While it is debatable what, if any, role Taiwan’s semiconductor manufacturing prowess plays in deterrence, what is not debatable is how devastating an attack on Taiwan would be for the global economy. A Chinese blockade or invasion of Taiwan would force supply chains around the world to grind to a halt, shaving trillions of dollars off economic output and plunging the world into an economic depression. Many of the biggest U.S. companies, from Apple to General Motors, would struggle to produce anything, and replacing lost Taiwanese capacity would take years.
What can and should the United States do?
The potential economic fallout of a Chinese attack on Taiwan underscores the importance of maintaining peace and stability in the Taiwan Strait and increasing the resiliency of this critical supply chain. To that end, last year Congress passed the CHIPS and Science Act, which provides $52.7 billion to jumpstart domestic semiconductor manufacturing, research and development, and workforce development. Since 2020, more than three dozen U.S. companies, including industry giants Intel and Micron Technology, have pledged to invest nearly $200 billion in semiconductor manufacturing in the United States. In addition, with significant U.S. encouragement, TSMC committed to building a semiconductor manufacturing facility in Arizona and later tripled its planned investment to $40 billion and added a second facility.

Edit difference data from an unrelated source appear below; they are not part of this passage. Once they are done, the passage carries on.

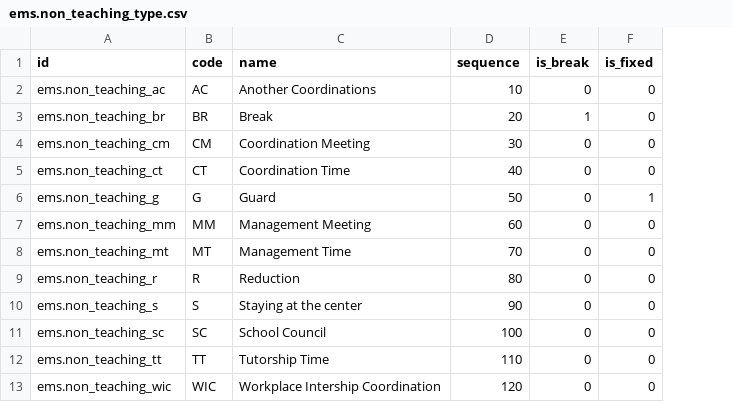
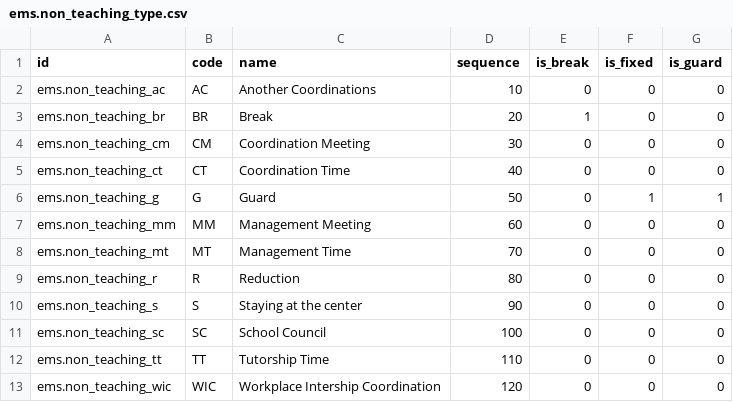
Before and after one commit to ElPuig/EMS, a CSV file: data/main/ems.non_teaching_type.csv, drawn as a sheet; the diff names each change by its address in the sheet, - before the commit and + after, or states it on an @@ line.

```diff
--- a/data/main/ems.non_teaching_type.csv
+++ b/data/main/ems.non_teaching_type.csv
+column G (is_guard), rows 2-13: 0 | 0 | 0 | 0 | 1 | 0 | 0 | 0 | 0 | 0 | 0 | 0
```
Also changed, not shown: 28 other files.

This is a good start, but these bets will only pay off if the United States pursues complementary policies that enable semiconductor companies to succeed in the United States. This means reforming immigration policies to attract and retain engineers, providing more federal funding for basic research and development, and backing educational initiatives that train the types of workers that are needed to operate these fabs.
The United States will need to focus not just on attracting the fabs themselves but on building a supporting ecosystem of suppliers that provide critical inputs such as specialized gases. It will also need to undertake significant statutory, regulatory, and permitting reform while thinking more broadly about which companies should be entitled to CHIPS funds.

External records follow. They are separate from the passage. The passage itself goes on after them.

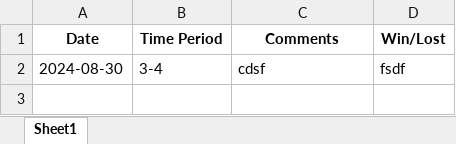
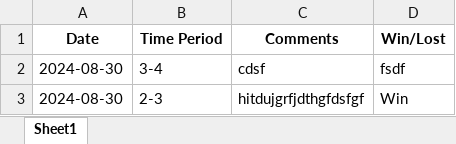
Before and after one commit to KAMALESHKUMARBALAMURUGAN/Productivity, an Excel workbook: productivity_log.xlsx, sheet Sheet1, drawn as a sheet; values as stored, in another font and other column widths than the file's, no borders; the diff names each change by its address in the sheet, - before the commit and + after, or states it on an @@ line.

```diff
--- a/productivity_log.xlsx (sheet Sheet1)
+++ b/productivity_log.xlsx (sheet Sheet1)
+row 3: 2024-08-30 | 2-3 | hitdujgrfjdthgfdsfgf | Win
```
Also changed, not shown: 1 other file.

Even if the United States is able to reshore some semiconductor manufacturing, it will likely continue to rely on Taiwan for decades for its computing needs. Companies with billions of dollars at their disposal have thus far failed to catch TSMC, which continues to invest over $30 billion annually into its business. TSMC has also stated it has no intention of moving research and development or its most advanced chipmaking capabilities from Taiwan. As a result, the United States will continue to have a massive economic, as well as a strategic, stake in preserving peace in the Taiwan Strait.
To learn more about Taiwan’s role in the semiconductor industry and U.S.-Taiwan relations, read the full Task Force report from the Council on Foreign Relations, U.S.-Taiwan Relations in a New Era: Responding to a More Assertive China.
For more background on this topic, listen to David Sacks on CFR podcast Why It Matters:
A small island one hundred miles off the coast of China could be the flashpoint that determines the future of great-power competition. Experts increasingly warn that a Chinese invasion of Taiwan would be globally catastrophic, regardless of its success or if the United States intervenes. How concerned should Americans be?